Choices Choices

Australia launch thanks to steady traffic

DeLuca says the decision to launch in Australia was “a given”, thanks to unusually high interest in the subscription service from local shoppers. Last year, 13% of Foot Cardigan’s sales were international, and 6% of those sales were coming from Australia.

“We looked at our growth and saw something going on with our traffic in Australia, it was climbing steadily month-on-month,” he says.

Having tripled its growth in Australia in last year alone, DeLuca believes Foot Cardigan’s success can also be attributed to the company’s resonance with Australians’ sense of humour.

“Our humour seems pretty on par with the humour Down Under,” he says.

The entrepreneurs describes the early days of Foot Cardigan as “slow and steady”. At the time, the company ambitiously had seven different co-founders overseeing its growth, but that number has since been cut back to four—a change DeLuca welcomes.

“It was pretty muddy for a while, there wasn’t enough for everyone to do,” he says.

“Bringing in four of us made tasks easier to divide and conquer.”

While maintaining this slow and steady growth, the founders were presented with an opportunity to appear on the US version of Shark Tank. DeLuca says the company didn’t need the money but applied anyway to see what would happen.
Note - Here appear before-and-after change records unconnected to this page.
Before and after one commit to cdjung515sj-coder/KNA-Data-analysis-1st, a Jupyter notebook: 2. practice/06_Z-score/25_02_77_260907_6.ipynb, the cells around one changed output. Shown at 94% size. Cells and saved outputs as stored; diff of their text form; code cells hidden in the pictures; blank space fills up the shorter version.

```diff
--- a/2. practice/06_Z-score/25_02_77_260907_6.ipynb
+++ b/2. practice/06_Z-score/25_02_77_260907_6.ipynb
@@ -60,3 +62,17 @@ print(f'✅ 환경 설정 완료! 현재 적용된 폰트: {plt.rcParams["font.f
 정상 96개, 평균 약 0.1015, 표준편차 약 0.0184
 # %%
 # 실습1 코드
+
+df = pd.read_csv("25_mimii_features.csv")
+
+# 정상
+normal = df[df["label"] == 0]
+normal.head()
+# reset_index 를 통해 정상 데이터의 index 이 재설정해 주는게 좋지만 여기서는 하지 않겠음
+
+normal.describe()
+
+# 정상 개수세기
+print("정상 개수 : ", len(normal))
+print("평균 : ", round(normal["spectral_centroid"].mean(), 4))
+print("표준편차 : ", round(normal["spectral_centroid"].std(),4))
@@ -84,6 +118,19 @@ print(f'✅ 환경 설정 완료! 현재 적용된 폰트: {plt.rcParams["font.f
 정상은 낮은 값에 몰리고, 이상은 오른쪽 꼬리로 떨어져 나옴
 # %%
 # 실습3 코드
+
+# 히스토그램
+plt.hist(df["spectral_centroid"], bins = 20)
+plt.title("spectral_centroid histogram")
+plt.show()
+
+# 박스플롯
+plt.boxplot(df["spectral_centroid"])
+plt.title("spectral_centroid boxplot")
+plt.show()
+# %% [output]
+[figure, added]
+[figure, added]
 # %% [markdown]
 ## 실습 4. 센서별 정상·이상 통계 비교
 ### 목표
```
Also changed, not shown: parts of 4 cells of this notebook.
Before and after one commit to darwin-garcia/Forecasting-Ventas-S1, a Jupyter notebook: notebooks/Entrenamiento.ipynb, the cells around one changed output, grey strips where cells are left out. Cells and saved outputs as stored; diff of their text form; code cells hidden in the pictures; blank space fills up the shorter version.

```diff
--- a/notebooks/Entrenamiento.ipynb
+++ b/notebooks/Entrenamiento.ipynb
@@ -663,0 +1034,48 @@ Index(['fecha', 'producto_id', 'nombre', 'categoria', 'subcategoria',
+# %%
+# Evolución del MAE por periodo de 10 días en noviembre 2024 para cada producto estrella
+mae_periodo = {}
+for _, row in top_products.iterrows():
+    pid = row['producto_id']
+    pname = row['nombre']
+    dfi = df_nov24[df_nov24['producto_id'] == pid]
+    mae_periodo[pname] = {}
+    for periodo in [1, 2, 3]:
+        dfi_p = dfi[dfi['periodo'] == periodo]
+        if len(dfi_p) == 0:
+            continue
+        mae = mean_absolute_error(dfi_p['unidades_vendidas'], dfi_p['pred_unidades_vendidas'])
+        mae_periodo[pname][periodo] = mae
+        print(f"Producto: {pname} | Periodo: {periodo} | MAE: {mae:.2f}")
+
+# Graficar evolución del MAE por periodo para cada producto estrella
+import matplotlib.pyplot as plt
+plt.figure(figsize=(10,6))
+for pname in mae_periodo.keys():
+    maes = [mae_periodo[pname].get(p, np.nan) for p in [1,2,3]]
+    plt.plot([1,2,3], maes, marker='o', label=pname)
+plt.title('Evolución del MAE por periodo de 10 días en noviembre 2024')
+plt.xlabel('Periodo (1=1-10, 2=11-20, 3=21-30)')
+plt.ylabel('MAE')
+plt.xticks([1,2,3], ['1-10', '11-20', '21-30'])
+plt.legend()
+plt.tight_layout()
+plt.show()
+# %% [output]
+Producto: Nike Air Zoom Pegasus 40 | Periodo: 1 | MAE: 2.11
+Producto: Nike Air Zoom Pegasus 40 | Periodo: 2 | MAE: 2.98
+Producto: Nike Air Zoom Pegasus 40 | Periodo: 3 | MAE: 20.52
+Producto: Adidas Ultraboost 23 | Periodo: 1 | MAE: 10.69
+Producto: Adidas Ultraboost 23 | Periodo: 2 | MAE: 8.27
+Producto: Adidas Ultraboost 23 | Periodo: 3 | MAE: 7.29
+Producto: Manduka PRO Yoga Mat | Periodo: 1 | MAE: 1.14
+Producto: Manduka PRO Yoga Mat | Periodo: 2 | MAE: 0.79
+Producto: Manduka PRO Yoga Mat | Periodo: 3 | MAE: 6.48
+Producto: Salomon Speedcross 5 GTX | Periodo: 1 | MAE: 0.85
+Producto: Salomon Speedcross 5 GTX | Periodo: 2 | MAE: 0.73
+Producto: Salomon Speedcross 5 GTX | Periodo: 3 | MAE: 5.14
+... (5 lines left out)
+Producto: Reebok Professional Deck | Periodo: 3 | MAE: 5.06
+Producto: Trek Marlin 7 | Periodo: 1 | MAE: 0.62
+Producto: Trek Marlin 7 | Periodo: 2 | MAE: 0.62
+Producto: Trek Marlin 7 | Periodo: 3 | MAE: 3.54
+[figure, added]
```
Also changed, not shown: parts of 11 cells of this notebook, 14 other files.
In 2015, DeLuca and fellow founder Matt McClard appeared on Shark Tank, locking down a $US250,000 investment from billionaire Mark Cuban. While the deal didn’t end up going through, the publicity received from the show put Foot Cardigan’s growth into overdrive.

“It was pretty incredible, we grew five-fold in one quarter,” DeLuca says.

The element of surprise

Running a randomised sock delivery service means your business model must thrive off the element of surprise, and this is something DeLuca and his team have incorporated into many aspects of the business.

Along with eliminating inventory issues, the element of surprise is what DeLuca believes is driving Foot Cardigan’s success.

“If customers could pick their socks every month it’d be just like going to the store and buying them,” he says.

“Not everyone gets fun mail anymore. More often than not, you know exactly what you ordered. We want to build on that euphoric feeling of not knowing.”

However, DeLuca concedes not every customer loves surprises.

“You’re going to have a very small amount of people who hate the socks they get. We try to make a design that’s going to be great for our 50,000-plus subscribers, but we know a small amount will always hate them,” he says.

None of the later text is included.